This site is operated by a business or businesses owned by Informa PLC and all copyright resides with them. Informa PLC's registered office is 5 Howick Place, London SW1P 1WG. Registered in England and Wales. Number 8860726.

  • American Agriculturist
  • Beef Producer
  • Corn and Soybean Digest
  • Dakota Farmer
  • Delta Farm Press
  • Farm Futures
  • Farm Industry news
  • Indiana Prairie Farmer
  • Kansas Farmer
  • Michigan Farmer
  • Missouri Ruralist
  • Nebraska Farmer
  • Ohio Farmer
  • Prairie Farmer
  • Southeast Farm Press
  • Southwest Farm Press
  • The Farmer
  • Wallaces Farmer
  • Western Farm Press
  • Western Farmer Stockman
  • Wisconsin Agriculturist
Corn+Soybean Digest

Burndown programs turn heat up on marestail

Marestail, a prevalent weed in Ohio crop fields, has reached its stage of development where herbicide treatments become less effective, especially in no-till fields.

Jeff Stachler, an Ohio State University Extension weed specialist, encourages growers who have yet to apply a burndown program in their soybeans to do so soon.

"The larger the weed gets, the stronger the burndown program one needs for effective control. So growers shouldn't be waiting," Stachler said. "Preferably, you want to get rid of that vegetation before you plant, and it does help the soil dry out faster. A clean start bodes well for the crop because there are no weeds present at the time of planting to compete."

Marestail -- commonly known as horseweed -- is now bolting, meaning it is producing a prominent upright stem from which flowers will develop. The larger the weed gets, the harder it becomes to control.

Marestail in Ohio can be either glyphosate-resistant, acetolactate synthase (ALS)-resistant or a combination of both. Herbicide treatment depends on what type of resistance marestail may exhibit in a grower's field. Not all plants in a field or all fields in Ohio have herbicide-resistant marestsail.

"The minimum rate for glyphosate on any marestail population regardless of resistance is no less than 1.1 lbs. acid equivalent per acre," Stachler said. "The rate range is anywhere from 30-48 oz. per acre depending on product formulation. But to get control of all herbicide-resistant biotypes, a grower is going to have to do some mixing."
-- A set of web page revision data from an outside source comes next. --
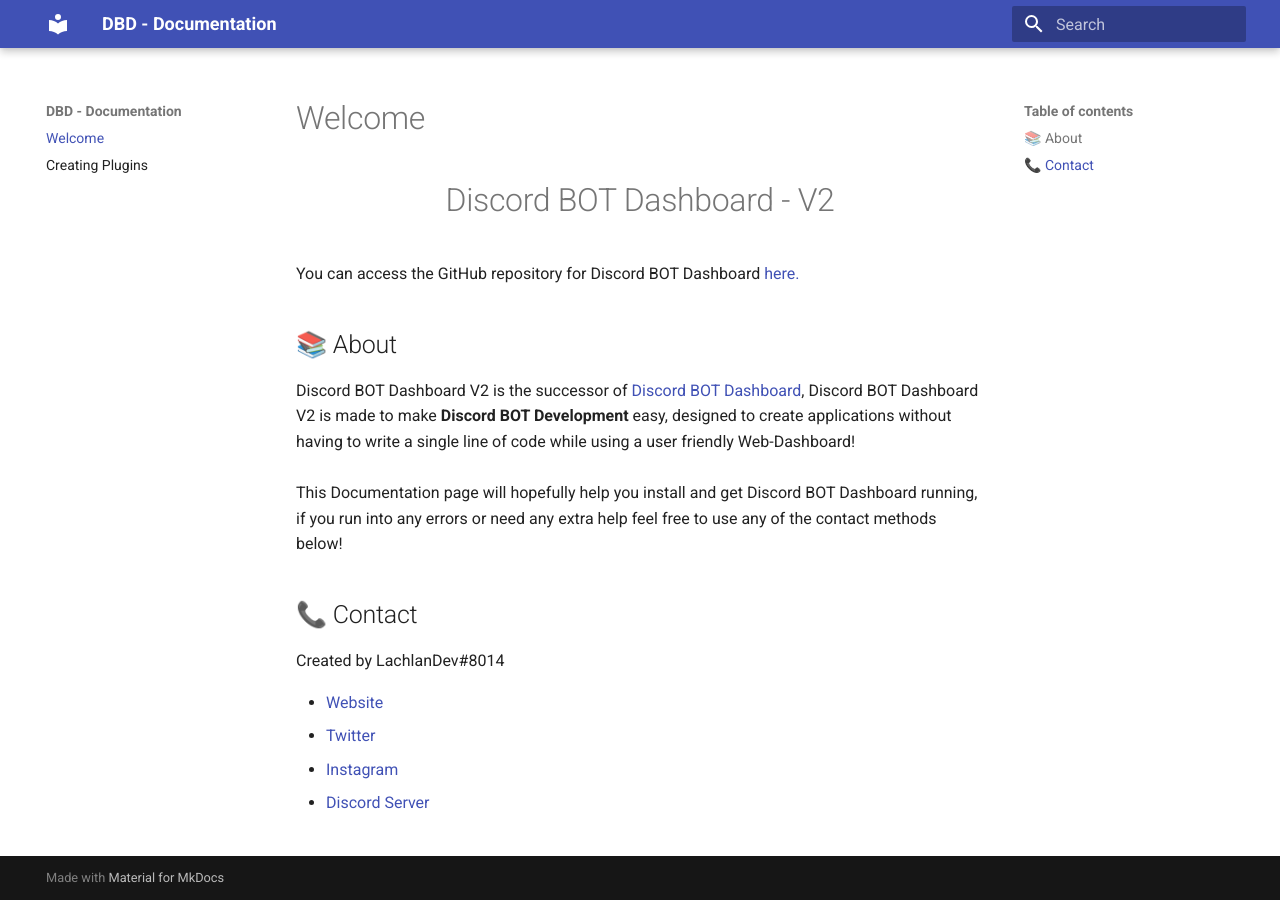
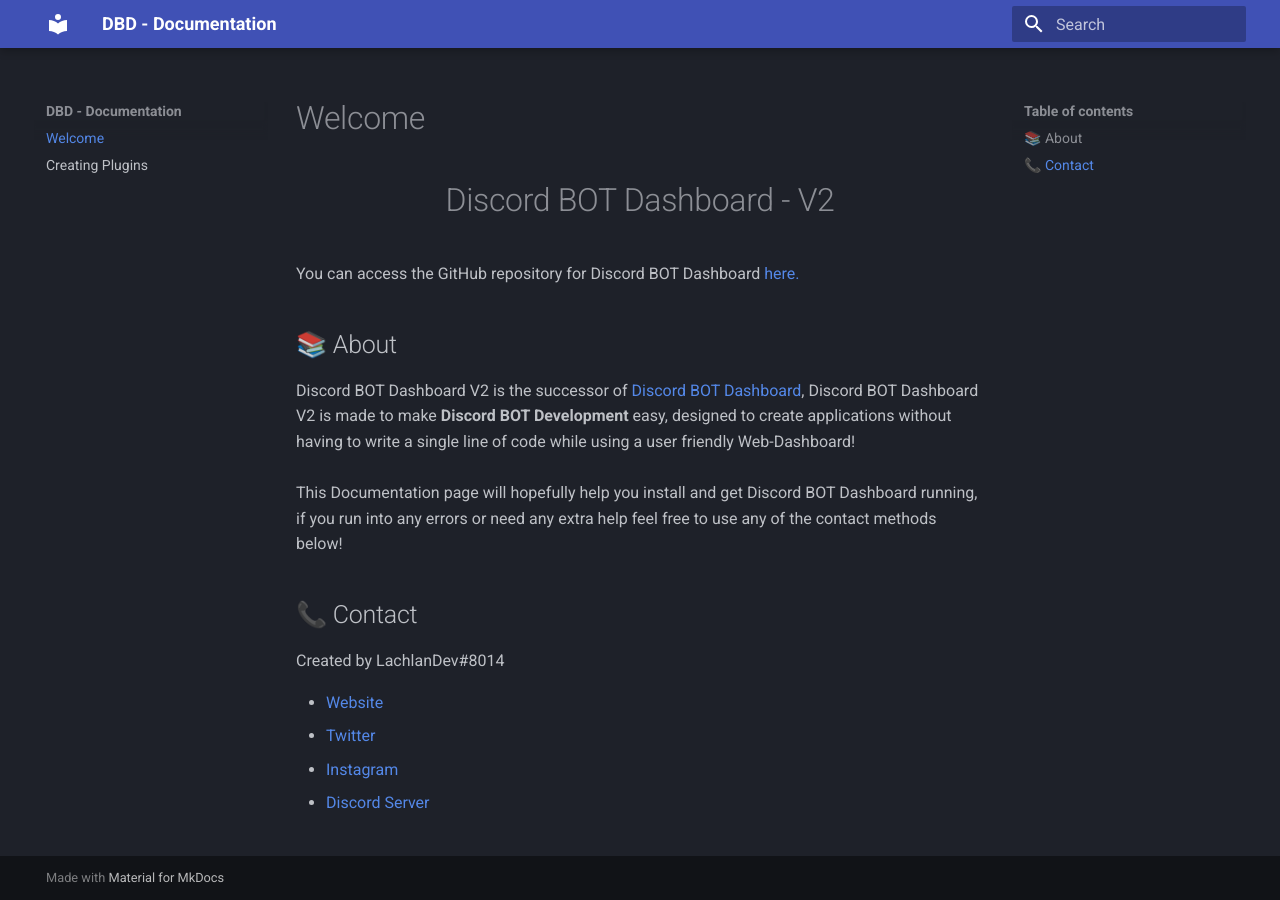
Before and after one commit to LachlanDev/Discord-BOT-Dashboard-V2, an MkDocs documentation site: the page built from docs/docs/index.md, in a window 1280 px wide. Built offline with MkDocs 1.6.1 and Material for MkDocs 9.7.7, drawn with Linux system fonts in a browser that asks for light colours.

Commit message:
Added theme / dark mode

```diff
--- a/docs/mkdocs.yml
+++ b/docs/mkdocs.yml
@@ -2,3 +2,6 @@
 site_url: https://dbd.lachlan-dev.com/
 theme:
   name: material
+  theme:
+  palette:
+    scheme: slate
```
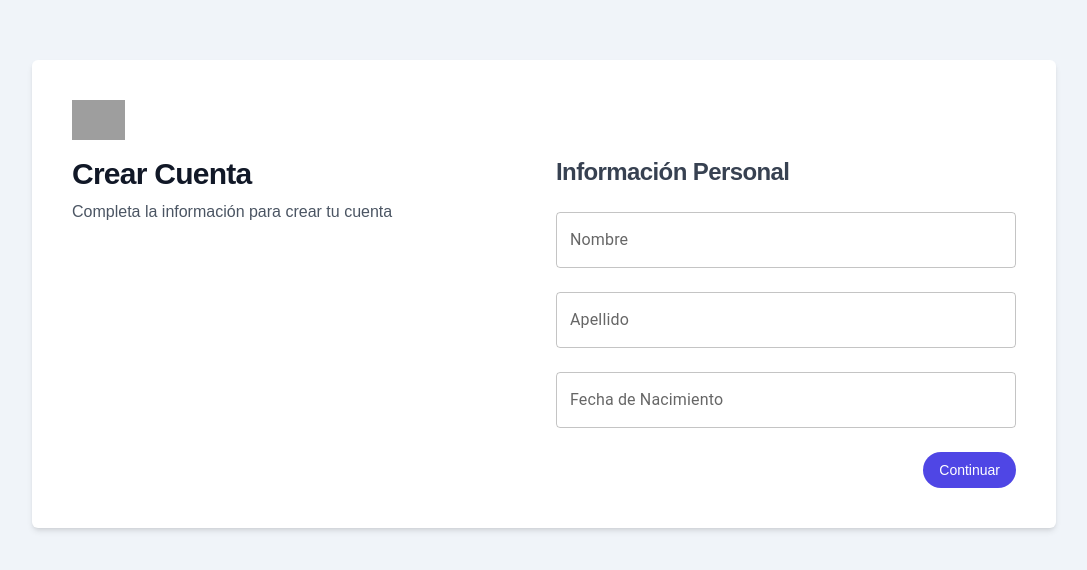
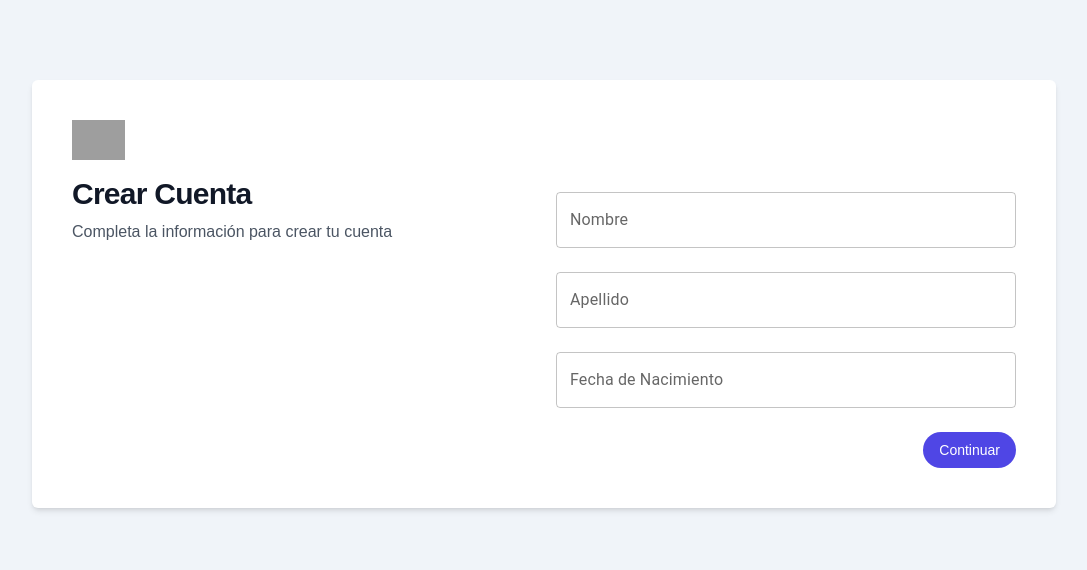
Before and after one commit to Ovtt17/survey-app-ui, a React (Vite) app: page /register in a window 1280 px wide. Shown: the part 106-676 px from the top of the page, without its empty margins (96-1183 px from the left). Built offline with nearby package versions, Linux system fonts and the light colour scheme; no server answers; grey boxes are pictures that could not be loaded.

Commit message:
refactor: Remove heading from UserPersonalDetailsStep component

```diff
--- a/src/components/register/UserPersonalDetailsStep.tsx
+++ b/src/components/register/UserPersonalDetailsStep.tsx
@@ -52,7 +52,6 @@ const UserPersonalDetailsStep: FC<UserPersonalDetailsStepProps> = ({
 
   return (
     <div>
-      <h3 className='pb-2 text-2xl font-bold tracking-tight text-gray-700'>Información Personal</h3>
       <TextField
         label="Nombre"
         name="firstName"
```
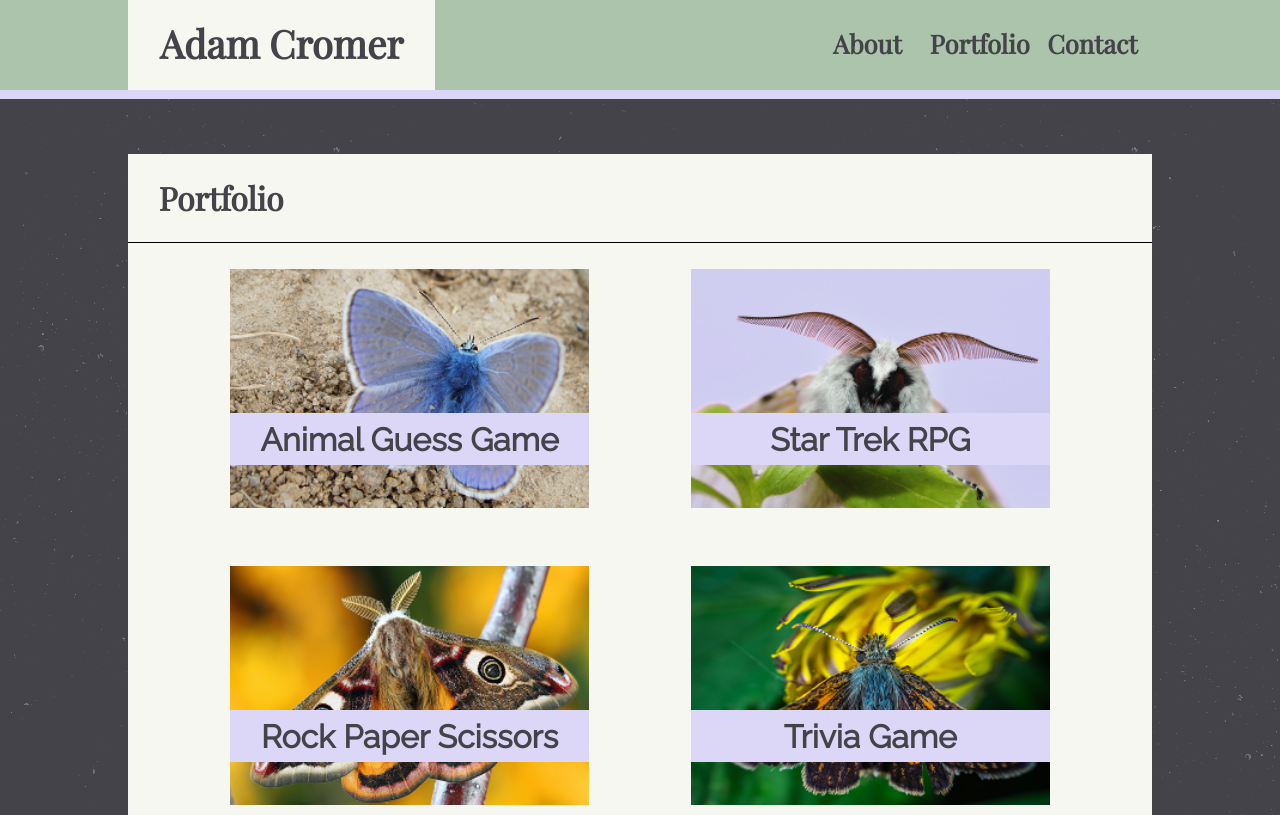
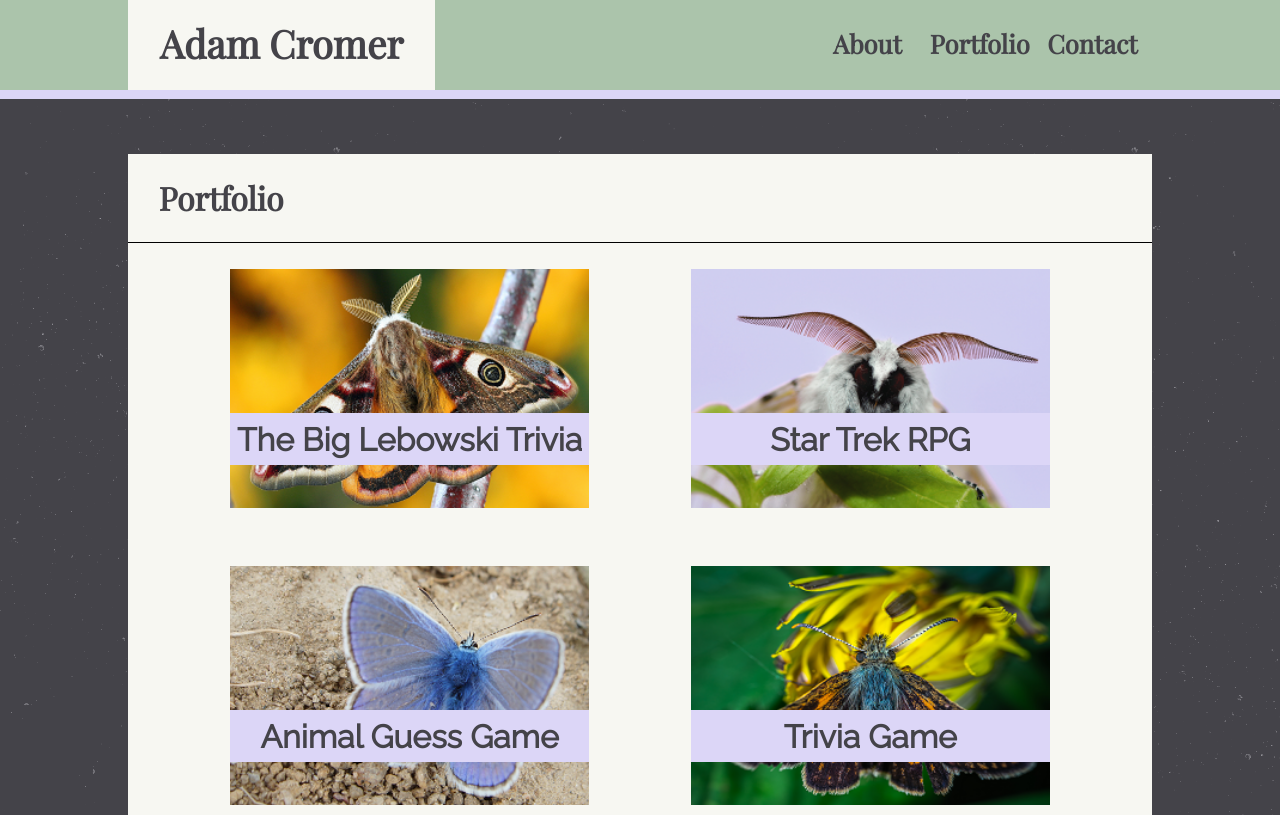
Before and after one commit to adamcromer/Responsive-Portfolio, a plain HTML site: page portfolio.html in a window 1280 px wide. Shown: the top 815 px of the page. Drawn offline with nearby package versions, Linux system fonts and the light colour scheme.

Commit message:
added trivia on port

```diff
--- a/portfolio.html
+++ b/portfolio.html
@@ -32,11 +32,10 @@
 
     <section id="Main-Bio">
         <h2>Portfolio</h2>
-
         <div class="PortSquares">
-            <a target="_blank" href="https://adamcromer.github.io/Word-Guess-Game/">
-                <img class="PortImages" src="../Responsive-Portfolio/assets/images/moth1.png" alt="Moth1">
-                <p class="PortBanners">Animal Guess Game</p>
+            <a target="_blank" href="https://adamcromer.github.io/Trivia-Game/">
+                <img class="PortImages" src="../Responsive-Portfolio/assets/images/moth3.png" alt="Moth3">
+                <p class="PortBanners">The Big Lebowski Trivia</p>
             </a>
         </div>
         <div class="PortSquares">
@@ -46,8 +45,10 @@
             </a>
         </div>
         <div class="PortSquares">
-            <img class="PortImages" src="../Responsive-Portfolio/assets/images/moth3.png" alt="Moth3">
-            <p class="PortBanners">Rock Paper Scissors</p>
+            <a target="_blank" href="https://adamcromer.github.io/Word-Guess-Game/">
+                <img class="PortImages" src="../Responsive-Portfolio/assets/images/moth1.png" alt="Moth1">
+                <p class="PortBanners">Animal Guess Game</p>
+            </a>
         </div>
         <div class="PortSquares">
             <img class="PortImages" src="../Responsive-Portfolio/assets/images/moth4.png" alt="Moth4">
```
A glyphosate-only treatment program will kill just the most sensitive and ALS-resistant marestail plants. Using glyphosate in addition to 2,4-D -- at least 0.5 lbs. active ingredient per acre -- and adding an ALS herbicide such as FirstRate -- also in Gangster -- or a product containing chlorimuron will improve control.

Another treatment option is a combination of Gramoxone Max of at least 1.5 pints/acre, 2,4-D of at least 0.5 lbs. active ingredient per acre and Sencor of at least 8 ounces/acre. Once weed stems are greater than 7 in., the minimum Gramoxone Max rate should be 2.1 pints/acre.

"There are other combinations available depending on which types of resistance you have, but a glyphostate-2,4-D-ALS treatment, and the Gramoxone treatment are considered premiere programs," Stachler said.

Glyphosate-resistant marestail is widespread throughout western Ohio, while ALS-resistant marestail is prevalent in the entire state. Only three sites have been confirmed showing multiple resistance.

"Marestail is one of those weeds if you do the wrong thing at the wrong time, it's going to be present at harvesttime and, potentially, at high numbers," Stachler said.

Hide comments


  • Allowed HTML tags: <em> <strong> <blockquote> <br> <p>

Plain text

  • No HTML tags allowed.
  • Web page addresses and e-mail addresses turn into links automatically.
  • Lines and paragraphs break automatically.